### ACTIVITY
The answer must be one number: how many lines of the records contain "columns".

[DATA IN THIS EXERCISE]

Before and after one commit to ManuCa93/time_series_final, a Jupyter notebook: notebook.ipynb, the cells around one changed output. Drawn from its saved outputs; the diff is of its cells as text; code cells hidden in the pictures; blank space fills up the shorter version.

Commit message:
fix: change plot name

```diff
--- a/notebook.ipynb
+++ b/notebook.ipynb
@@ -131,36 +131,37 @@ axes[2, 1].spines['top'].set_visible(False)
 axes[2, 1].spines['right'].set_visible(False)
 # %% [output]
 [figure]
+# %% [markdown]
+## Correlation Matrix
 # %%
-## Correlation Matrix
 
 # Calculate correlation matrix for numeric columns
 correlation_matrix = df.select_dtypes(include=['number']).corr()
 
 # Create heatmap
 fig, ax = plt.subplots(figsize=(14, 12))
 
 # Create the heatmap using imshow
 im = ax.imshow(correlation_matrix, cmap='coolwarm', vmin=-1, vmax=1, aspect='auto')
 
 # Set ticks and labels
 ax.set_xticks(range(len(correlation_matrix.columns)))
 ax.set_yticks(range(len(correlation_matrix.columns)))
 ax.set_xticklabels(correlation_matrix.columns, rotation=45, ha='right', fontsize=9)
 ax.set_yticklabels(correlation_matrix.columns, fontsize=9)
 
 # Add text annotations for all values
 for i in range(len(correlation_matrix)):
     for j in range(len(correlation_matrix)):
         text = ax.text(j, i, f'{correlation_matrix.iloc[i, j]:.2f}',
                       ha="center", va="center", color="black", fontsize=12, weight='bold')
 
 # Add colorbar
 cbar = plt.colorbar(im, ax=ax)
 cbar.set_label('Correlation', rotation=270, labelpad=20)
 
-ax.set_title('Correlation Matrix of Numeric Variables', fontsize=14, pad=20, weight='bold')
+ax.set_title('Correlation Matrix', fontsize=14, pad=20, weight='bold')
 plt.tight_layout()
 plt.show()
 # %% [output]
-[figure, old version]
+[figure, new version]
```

[/DATA IN THIS EXERCISE]
[DATA IN THIS EXERCISE]

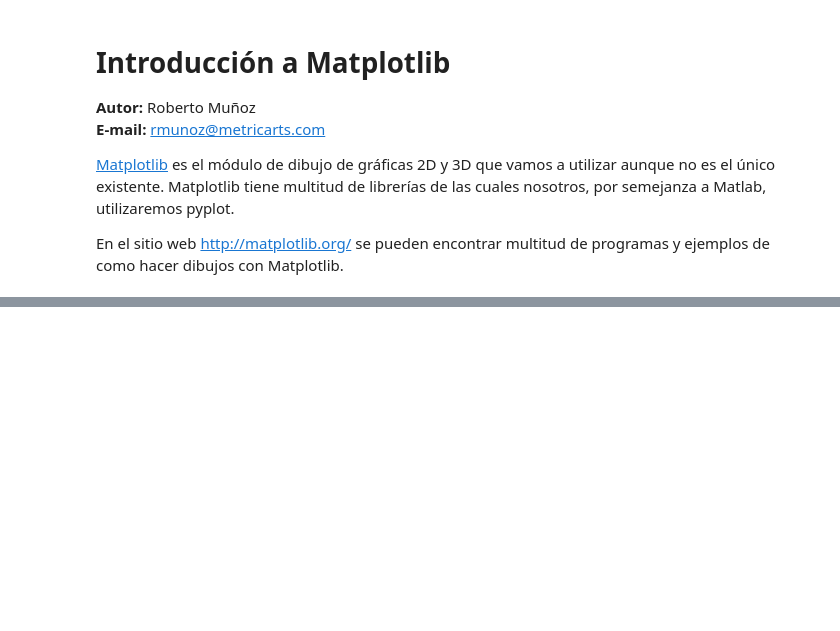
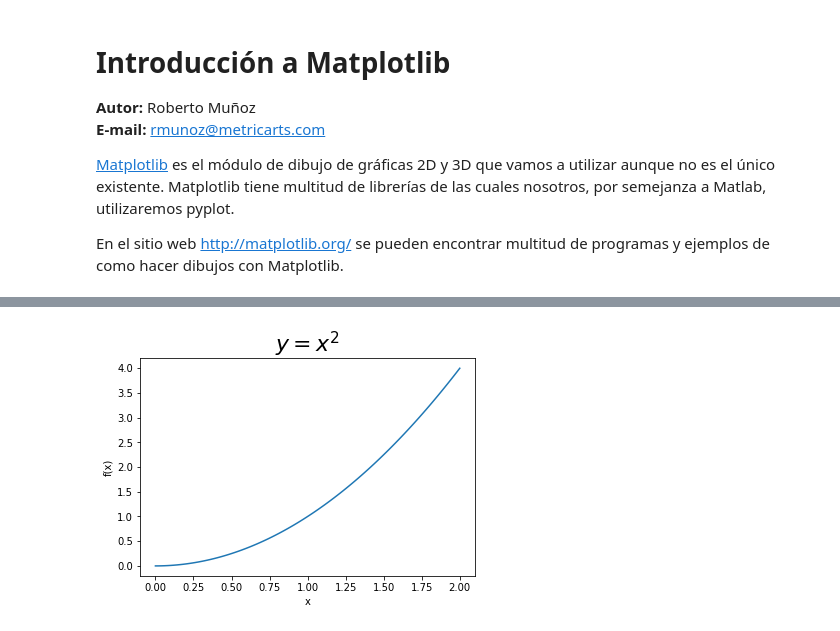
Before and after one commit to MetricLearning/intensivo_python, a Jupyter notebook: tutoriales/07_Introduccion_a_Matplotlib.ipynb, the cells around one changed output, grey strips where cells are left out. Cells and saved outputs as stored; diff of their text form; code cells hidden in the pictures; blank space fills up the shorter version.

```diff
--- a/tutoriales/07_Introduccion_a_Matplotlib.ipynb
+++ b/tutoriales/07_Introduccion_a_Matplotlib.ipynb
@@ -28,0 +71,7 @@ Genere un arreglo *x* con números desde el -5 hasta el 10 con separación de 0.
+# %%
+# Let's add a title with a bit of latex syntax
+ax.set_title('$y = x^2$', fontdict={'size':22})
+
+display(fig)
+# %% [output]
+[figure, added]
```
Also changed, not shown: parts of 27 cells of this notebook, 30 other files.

[/DATA IN THIS EXERCISE]

### SOLUTION TO THE EXERCISE
5